### [TASK DIRECTIONS]
Copy out each line of the material that includes the word "DEPT".

══════════════════════════════

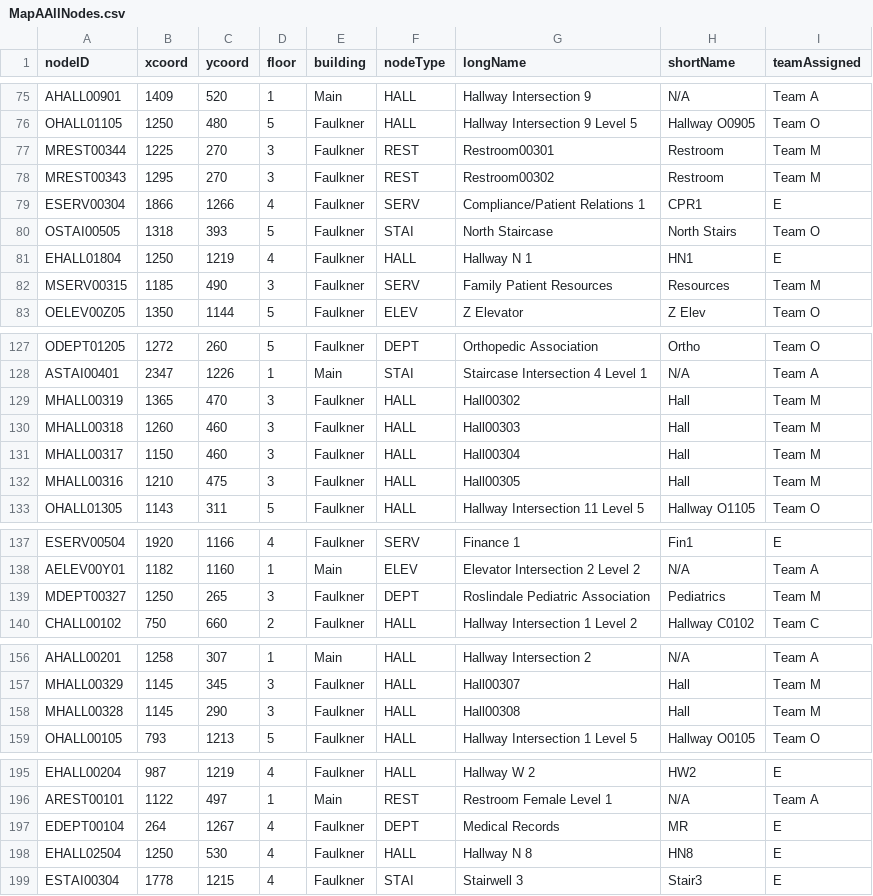
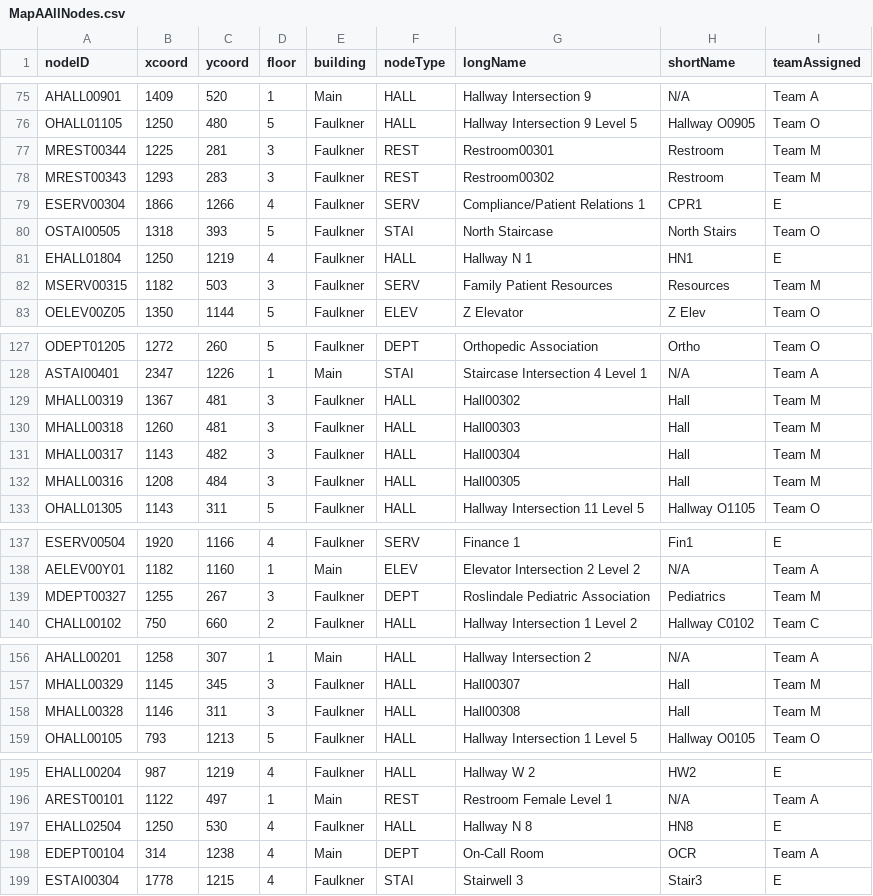
Before and after one commit to IKyriazis/BWHKioskApp, a CSV file: src/main/resources/edu/wpi/cs3733/d20/teamA/csvfiles/MapAAllNodes.csv, drawn as a sheet; only a part is shown, gaps mark what is left out; the diff covers the shown part only.

Commit message:
Update map CSVs

```diff
--- a/src/main/resources/edu/wpi/cs3733/d20/teamA/csvfiles/MapAAllNodes.csv
+++ b/src/main/resources/edu/wpi/cs3733/d20/teamA/csvfiles/MapAAllNodes.csv
@@ -76,4 +76,4 @@ AHALL00901,1409,520,1,Main,HALL,Hallway Intersection 9,N/A,Team A
 OHALL01105,1250,480,5,Faulkner,HALL,Hallway Intersection 9 Level 5,Hallway O0905,Team O
-MREST00344,1225,270,3,Faulkner,REST,Restroom00301,Restroom,Team M
-MREST00343,1295,270,3,Faulkner,REST,Restroom00302,Restroom,Team M
+MREST00344,1225,281,3,Faulkner,REST,Restroom00301,Restroom,Team M
+MREST00343,1293,283,3,Faulkner,REST,Restroom00302,Restroom,Team M
 ESERV00304,1866,1266,4,Faulkner,SERV,Compliance/Patient Relations 1,CPR1,E
@@ -81,3 +81,3 @@ OSTAI00505,1318,393,5,Faulkner,STAI,North Staircase,North Stairs,Team O
 EHALL01804,1250,1219,4,Faulkner,HALL,Hallway N 1,HN1,E
-MSERV00315,1185,490,3,Faulkner,SERV,Family Patient Resources,Resources,Team M
+MSERV00315,1182,503,3,Faulkner,SERV,Family Patient Resources,Resources,Team M
 OELEV00Z05,1350,1144,5,Faulkner,ELEV,Z Elevator,Z Elev,Team O
@@ -128,6 +128,6 @@ ODEPT01205,1272,260,5,Faulkner,DEPT,Orthopedic Association,Ortho,Team O
 ASTAI00401,2347,1226,1,Main,STAI,Staircase Intersection 4 Level 1,N/A,Team A
-MHALL00319,1365,470,3,Faulkner,HALL,Hall00302,Hall,Team M
-MHALL00318,1260,460,3,Faulkner,HALL,Hall00303,Hall,Team M
-MHALL00317,1150,460,3,Faulkner,HALL,Hall00304,Hall,Team M
-MHALL00316,1210,475,3,Faulkner,HALL,Hall00305,Hall,Team M
+MHALL00319,1367,481,3,Faulkner,HALL,Hall00302,Hall,Team M
+MHALL00318,1260,481,3,Faulkner,HALL,Hall00303,Hall,Team M
+MHALL00317,1143,482,3,Faulkner,HALL,Hall00304,Hall,Team M
+MHALL00316,1208,484,3,Faulkner,HALL,Hall00305,Hall,Team M
 OHALL01305,1143,311,5,Faulkner,HALL,Hallway Intersection 11 Level 5,Hallway O1105,Team O
@@ -138,3 +138,3 @@ ESERV00504,1920,1166,4,Faulkner,SERV,Finance 1,Fin1,E
 AELEV00Y01,1182,1160,1,Main,ELEV,Elevator Intersection 2 Level 2,N/A,Team A
-MDEPT00327,1250,265,3,Faulkner,DEPT,Roslindale Pediatric Association,Pediatrics,Team M
+MDEPT00327,1255,267,3,Faulkner,DEPT,Roslindale Pediatric Association,Pediatrics,Team M
 CHALL00102,750,660,2,Faulkner,HALL,Hallway Intersection 1 Level 2,Hallway C0102,Team C
@@ -157,3 +157,3 @@ AHALL00201,1258,307,1,Main,HALL,Hallway Intersection 2,N/A,Team A
 MHALL00329,1145,345,3,Faulkner,HALL,Hall00307,Hall,Team M
-MHALL00328,1145,290,3,Faulkner,HALL,Hall00308,Hall,Team M
+MHALL00328,1146,311,3,Faulkner,HALL,Hall00308,Hall,Team M
 OHALL00105,793,1213,5,Faulkner,HALL,Hallway Intersection 1 Level 5,Hallway O0105,Team O
@@ -196,4 +196,4 @@ EHALL00204,987,1219,4,Faulkner,HALL,Hallway W 2,HW2,E
 AREST00101,1122,497,1,Main,REST,Restroom Female Level 1,N/A,Team A
-EDEPT00104,264,1267,4,Faulkner,DEPT,Medical Records,MR,E
 EHALL02504,1250,530,4,Faulkner,HALL,Hallway N 8,HN8,E
+EDEPT00104,314,1238,4,Main,DEPT,On-Call Room,OCR,Team A
 ESTAI00304,1778,1215,4,Faulkner,STAI,Stairwell 3,Stair3,E
```
Also changed, not shown: 1 edited cell elsewhere in this file.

══════════════════════════════

### [ANSWER BELOW]
@@ -128,6 +128,6 @@ ODEPT01205,1272,260,5,Faulkner,DEPT,Orthopedic Association,Ortho,Team O
-MDEPT00327,1250,265,3,Faulkner,DEPT,Roslindale Pediatric Association,Pediatrics,Team M
+MDEPT00327,1255,267,3,Faulkner,DEPT,Roslindale Pediatric Association,Pediatrics,Team M
-EDEPT00104,264,1267,4,Faulkner,DEPT,Medical Records,MR,E
+EDEPT00104,314,1238,4,Main,DEPT,On-Call Room,OCR,Team A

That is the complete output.